R. C. Beardsley & Co. shipped on Tuesday two carloads of bricks to Lewes to be used on the public improvements of that town. The reputation of Beardsley & Co. as brick makers is becoming generally known, as their many orders from different parts of the county will testify.

The season for buying tomatoes at the Milton Station is now closed. No more will be received. Conwell & Co. have bought over 80,000 baskets at an average of 23½ cents per basket, thus paying to growers $11,750.00 This has also furnished freight to the railroad, exclusive of the above amount; and given employment to many, which must be included in the amount. Tomatoes have been a paying business this year to the growers and this has been brought about partly by the skill of the buyer in drawing the trade to this point.

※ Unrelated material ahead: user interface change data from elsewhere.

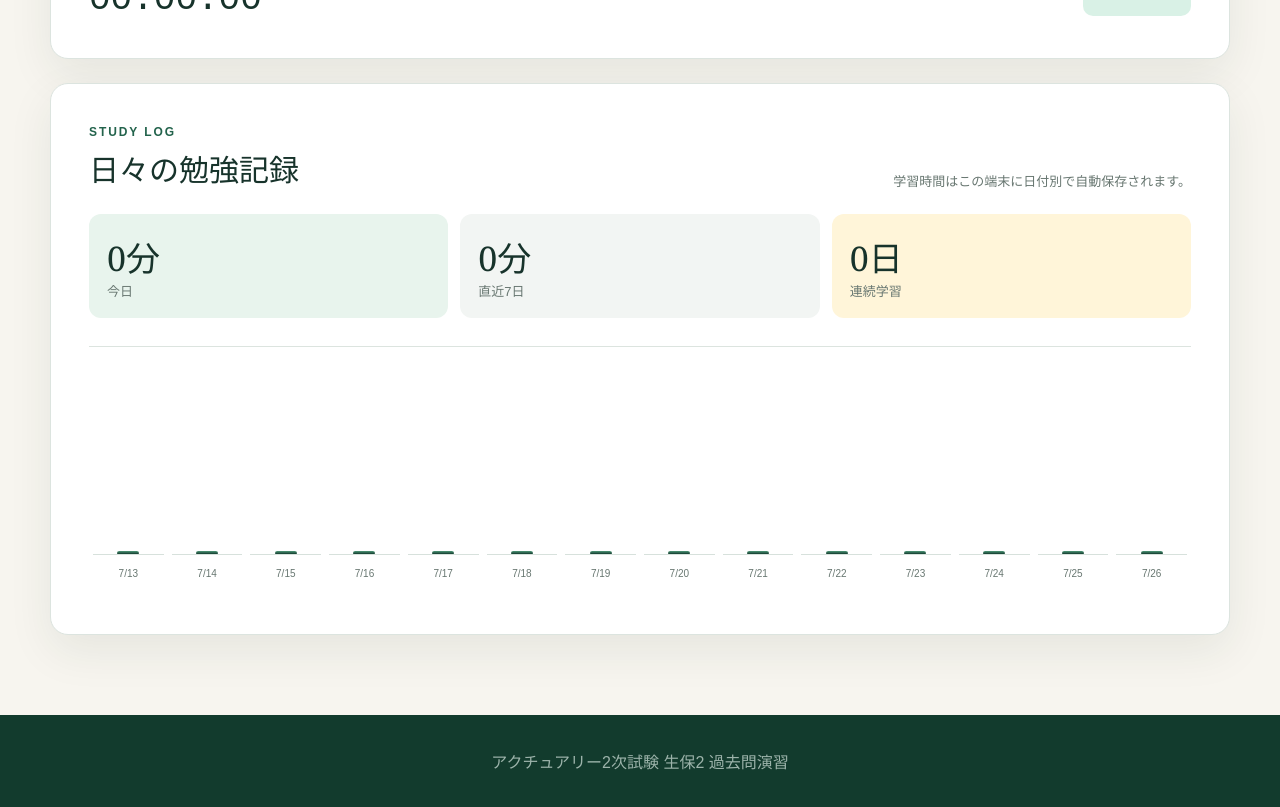
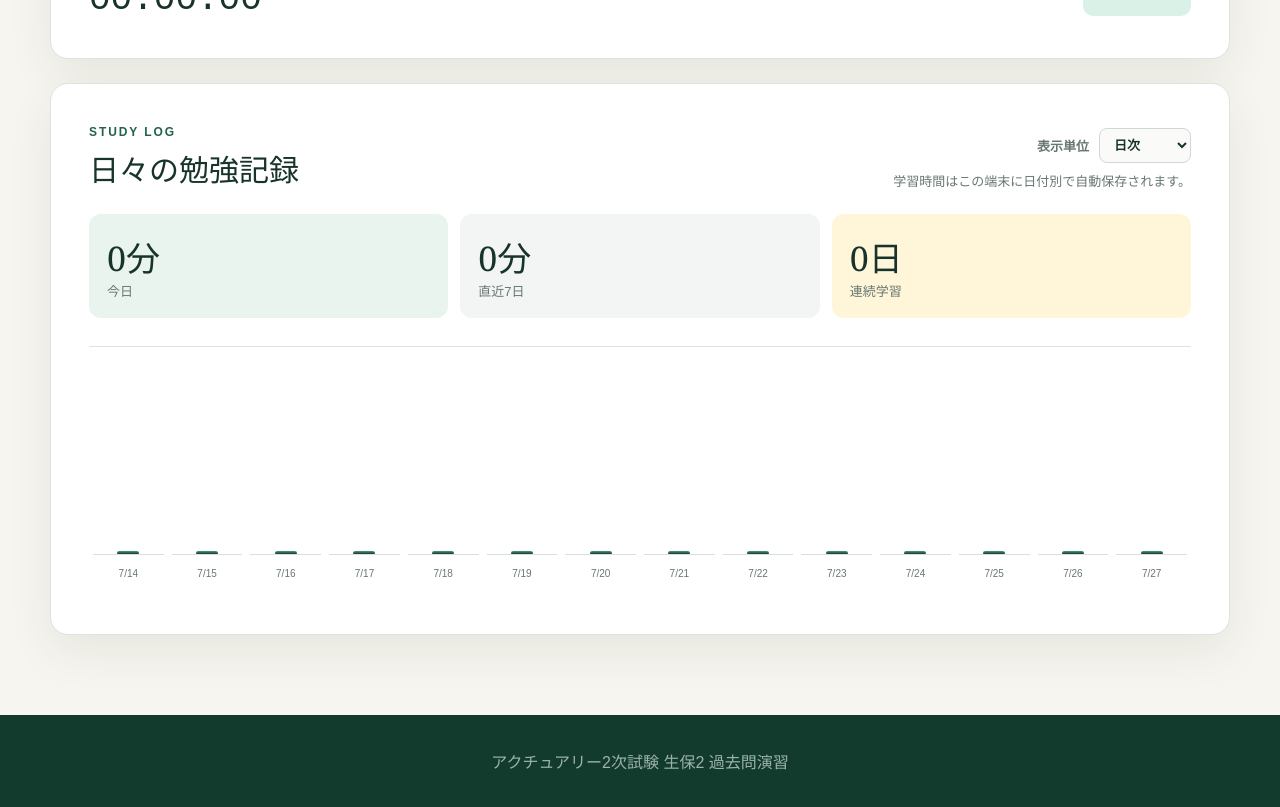
Before and after one commit to yoshi123027-del/actuary-app-seiho2, a Next.js app in the folder vercel/: page / in a window 1280 px wide. Shown: the part 1180-1987 px from the top of the page. Built offline with nearby package versions, Linux system fonts and the light colour scheme.

Commit message:
生保2の勉強記録を日次・週次・月次で切替可能にする
日々の勉強記録を日次・週次・月次で切り替えられるようにし、既存の学習履歴と所見学習機能を維持する。

```diff
--- a/vercel/app/globals.css
+++ b/vercel/app/globals.css
@@ -52,9 +52,12 @@ progress { width: 100%; height: 9px; accent-color: var(--green-2); }
 .section-title span { color: var(--green-2); font-size: 12px; font-weight: 800; letter-spacing: .16em; }
 .section-title h2 { margin: 6px 0 0; font: 30px Georgia, "Yu Mincho", serif; }
 .section-title p { margin: 0; color: var(--muted); font-size: 13px; }
+.study-history-tools { display: flex; align-items: flex-end; flex-direction: column; gap: 8px; }
+.study-history-tools label { display: flex; align-items: center; color: var(--muted); font-size: 13px; font-weight: 700; white-space: nowrap; }
+.study-history-tools select { min-width: 92px; margin-left: 10px; padding: 8px 28px 8px 10px; color: var(--ink); background: #fafbf9; border: 1px solid #cfd9d3; border-radius: 8px; }
 .study-summary { display: grid; grid-template-columns: repeat(3, 1fr); gap: 12px; }
 .study-summary .stat strong { font-size: clamp(24px, 4vw, 34px); }
-.study-chart { height: 250px; margin-top: 28px; padding: 12px 4px 0; display: grid; grid-template-columns: repeat(14, minmax(34px, 1fr)); gap: 8px; overflow-x: auto; border-top: 1px solid var(--line); }
+.study-chart { height: 250px; margin-top: 28px; padding: 12px 4px 0; display: grid; grid-template-columns: repeat(var(--study-period-count, 14), minmax(38px, 1fr)); gap: 8px; overflow-x: auto; border-top: 1px solid var(--line); }
 .study-bar-column { min-width: 34px; height: 220px; display: grid; grid-template-rows: 22px 1fr 24px; align-items: flex-end; text-align: center; }
 .study-bar-value { color: var(--muted); font-size: 10px; }
 .study-bar-track { height: 160px; display: flex; align-items: end; justify-content: center; border-bottom: 1px solid #d7e1dc; }
@@ -116,5 +119,7 @@ footer { padding: 34px; color: #9cb3aa; text-align: center; background: var(--gr
   .timer button { width: 100%; }
   .section-title { align-items: flex-start; flex-direction: column; gap: 8px; }
   .study-summary { grid-template-columns: 1fr; }
-  .study-chart { grid-template-columns: repeat(14, 38px); }
+  .study-history-tools { width: 100%; align-items: flex-start; }
+  .study-history-tools label { justify-content: space-between; width: 100%; }
+  .study-chart { grid-template-columns: repeat(var(--study-period-count, 14), 42px); }
 }
--- a/vercel/app/page.js
+++ b/vercel/app/page.js
@@ -73,6 +73,84 @@ function recentJapanDays(count, timestamp) {
     const day = new Date(shifted.getTime() - (count - 1 - index) * 86400000);
     return day.toISOString().slice(0, 10);
   });
+}
+
+const STUDY_VIEW_OPTIONS = {
+  daily: { label: "日次", periods: 14 },
+  weekly: { label: "週次", periods: 12 },
+  monthly: { label: "月次", periods: 12 },
+};
+
+function utcDateKey(date) {
+  return date.toISOString().slice(0, 10);
+}
+
+function monthDayLabel(date) {
+  return `${date.getUTCMonth() + 1}/${date.getUTCDate()}`;
+}
+
+function sumStudySeconds(dailySeconds, startKey, endKey) {
+  return Object.entries(dailySeconds).reduce((total, [key, value]) => {
+    if (key < startKey || key > endKey) return total;
+    return total + Math.max(0, Number(value) || 0);
+  }, 0);
+}
+
+function buildStudyPeriods(viewMode, dailySeconds, timestamp) {
+  const currentDay = new Date(timestamp + 9 * 60 * 60 * 1000);
+  currentDay.setUTCHours(0, 0, 0, 0);
+
+  if (viewMode === "daily") {
+    return Array.from({ length: STUDY_VIEW_OPTIONS.daily.periods }, (_, index) => {
+      const day = new Date(currentDay.getTime() - (STUDY_VIEW_OPTIONS.daily.periods - 1 - index) * 86400000);
+      const key = utcDateKey(day);
+      return {
+        key,
+        label: monthDayLabel(day),
+        title: key,
+        seconds: Number(dailySeconds[key]) || 0,
+      };
+    });
+  }
+
+  if (viewMode === "weekly") {
+    const daysSinceMonday = (currentDay.getUTCDay() + 6) % 7;
+    const currentMonday = new Date(currentDay.getTime() - daysSinceMonday * 86400000);
+    return Array.from({ length: STUDY_VIEW_OPTIONS.weekly.periods }, (_, index) => {
+      const start = new Date(currentMonday.getTime() - (STUDY_VIEW_OPTIONS.weekly.periods - 1 - index) * 7 * 86400000);
+      const end = new Date(start.getTime() + 6 * 86400000);
+      const startKey = utcDateKey(start);
+      const endKey = utcDateKey(end);
+      return {
+        key: `week-${startKey}`,
+        label: `${monthDayLabel(start)}週`,
+        title: `${startKey}〜${endKey}`,
+        seconds: sumStudySeconds(dailySeconds, startKey, endKey),
+      };
+    });
+  }
+
+  return Array.from({ length: STUDY_VIEW_OPTIONS.monthly.periods }, (_, index) => {
+    const offset = STUDY_VIEW_OPTIONS.monthly.periods - 1 - index;
+    const start = new Date(Date.UTC(currentDay.getUTCFullYear(), currentDay.getUTCMonth() - offset, 1));
+    const end = new Date(Date.UTC(start.getUTCFullYear(), start.getUTCMonth() + 1, 0));
+    const startKey = utcDateKey(start);
+    const endKey = utcDateKey(end);
+    return {
+      key: `month-${startKey}`,
+      label: `${String(start.getUTCFullYear()).slice(-2)}/${start.getUTCMonth() + 1}`,
+      title: `${start.getUTCFullYear()}年${start.getUTCMonth() + 1}月`,
+      seconds: sumStudySeconds(dailySeconds, startKey, endKey),
+    };
+  });
+}
+
+function formatStudyBarValue(totalSeconds) {
+  const minutes = Math.round((totalSeconds || 0) / 60);
+  if (minutes < 1) return "";
+  if (minutes < 120) return `${minutes}m`;
+  const hours = totalSeconds / 3600;
+  return hours < 10 ? `${hours.toFixed(1)}h` : `${Math.round(hours)}h`;
 }
 
 function formatClock(totalSeconds) {
@@ -334,12 +412,15 @@ function Dashboard({ questions, progress }) {
 }
 
 function StudyHistory({ dailySeconds, now }) {
+  const [viewMode, setViewMode] = useState("daily");
   const days = recentJapanDays(14, now);
   const lastSeven = days.slice(-7);
   const todayKey = days[days.length - 1];
   const todaySeconds = Number(dailySeconds[todayKey]) || 0;
   const weeklySeconds = lastSeven.reduce((sum, key) => sum + (Number(dailySeconds[key]) || 0), 0);
-  const maxSeconds = Math.max(60, ...days.map((key) => Number(dailySeconds[key]) || 0));
+  const periods = buildStudyPeriods(viewMode, dailySeconds, now);
+  const maxSeconds = Math.max(60, ...periods.map((period) => period.seconds));
+  const viewLabel = STUDY_VIEW_OPTIONS[viewMode].label;
 
   const streakDays = recentJapanDays(366, now);
   let streak = 0;
@@ -354,24 +435,38 @@ function StudyHistory({ dailySeconds, now }) {
     <section className="surface study-history">
       <div className="section-title">
         <div><span>STUDY LOG</span><h2>日々の勉強記録</h2></div>
-        <p>学習時間はこの端末に日付別で自動保存されます。</p>
+        <div className="study-history-tools">
+          <label>表示単位
+            <select
+              aria-label="勉強記録の表示単位"
+              value={viewMode}
+              onChange={(event) => setViewMode(event.target.value)}
+            >
+              {Object.entries(STUDY_VIEW_OPTIONS).map(([value, option]) => (
+                <option key={value} value={value}>{option.label}</option>
+              ))}
+            </select>
+          </label>
+          <p>学習時間はこの端末に日付別で自動保存されます。</p>
+        </div>
       </div>
       <div className="study-summary">
         <Stat value={formatStudyDuration(todaySeconds)} label="今日" tone="green" />
         <Stat value={formatStudyDuration(weeklySeconds)} label="直近7日" />
         <Stat value={`${streak}日`} label="連続学習" tone="yellow" />
       </div>
-      <div className="study-chart" aria-label="過去14日間の勉強時間">
-        {days.map((key) => {
-          const seconds = Number(dailySeconds[key]) || 0;
-          const height = seconds ? Math.max(8, seconds / maxSeconds * 100) : 2;
-          const date = new Date(`${key}T00:00:00+09:00`);
-          const label = `${date.getMonth() + 1}/${date.getDate()}`;
+      <div
+        className="study-chart"
+        aria-label={`${viewLabel}で集計した勉強時間`}
+        style={{ "--study-period-count": periods.length }}
+      >
+        {periods.map((period) => {
+          const height = period.seconds ? Math.max(8, period.seconds / maxSeconds * 100) : 2;
           return (
-            <div className="study-bar-column" key={key} title={`${key}: ${formatStudyDuration(seconds)}`}>
-              <span className="study-bar-value">{seconds >= 60 ? `${Math.floor(seconds / 60)}m` : ""}</span>
+            <div className="study-bar-column" key={period.key} title={`${period.title}: ${formatStudyDuration(period.seconds)}`}>
+              <span className="study-bar-value">{formatStudyBarValue(period.seconds)}</span>
               <div className="study-bar-track"><div className="study-bar" style={{ height: `${height}%` }} /></div>
-              <span className="study-bar-label">{label}</span>
+              <span className="study-bar-label">{period.label}</span>
             </div>
           );
         })}
```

A newspaper correspondent cannot be ubiquitous, whatever may be said-to the contrary. If it had been possible for the writer to have been present at what he has called—in another part of this communication, “Prof. C. B. Morris’ School Lyceum,” he would not have written it thusly. He would have called it the “Thespian Society of the Milton Public Schools,” and would have added that Miss Mamie Conner was elected president, and Miss Letitia Black secretary. Possibly this may not be exactly right; if not, send us a correction.

Quite an excitement occurred about three o’clock on Tuesday afternoon, by the cry of “fire.” People rushed to the home of Mrs. Hazzard, across Union Street west from the Burton block. The fire was discovered in a clothes press and extinguished without much damage. We might elaborate on this occurrence, and say what might have been; but we, on account of the length or our letter, will only state facts as they are.


[i] The Huxley referred to here is probably English biologist Thomas Huxley (1825 – 1895), grandfather of Aldous and Julian Huxley. Thomas Huxley was nicknamed “Darwin’s bulldog” for his tenacious support for and promotion of Charles Darwin’s theories of evolution and natural selection.

[ii] The Darwin referred to here by David Conner is Erasmus Darwin Erasmus Darwin (1731– 1802), grandfather of Charles Darwin. He was a natural philosopher, physician, and poet, and conducted experiments on “galvanism,“ through which he sought to demonstrate an electrical basis to life. His conversations with the poet Shelley on this last matter were noted by Mary Shelley in her prologue to the novel “Frankenstein.”

[iii] “Paul Pry” was the nom de plume of the Milford Chronicle correspondent in Ellendale.

[iv] Exceprt from the poem Lady Vere de Vere by Alfred, Lord Tennyson (1809 – 1892) published in 1832.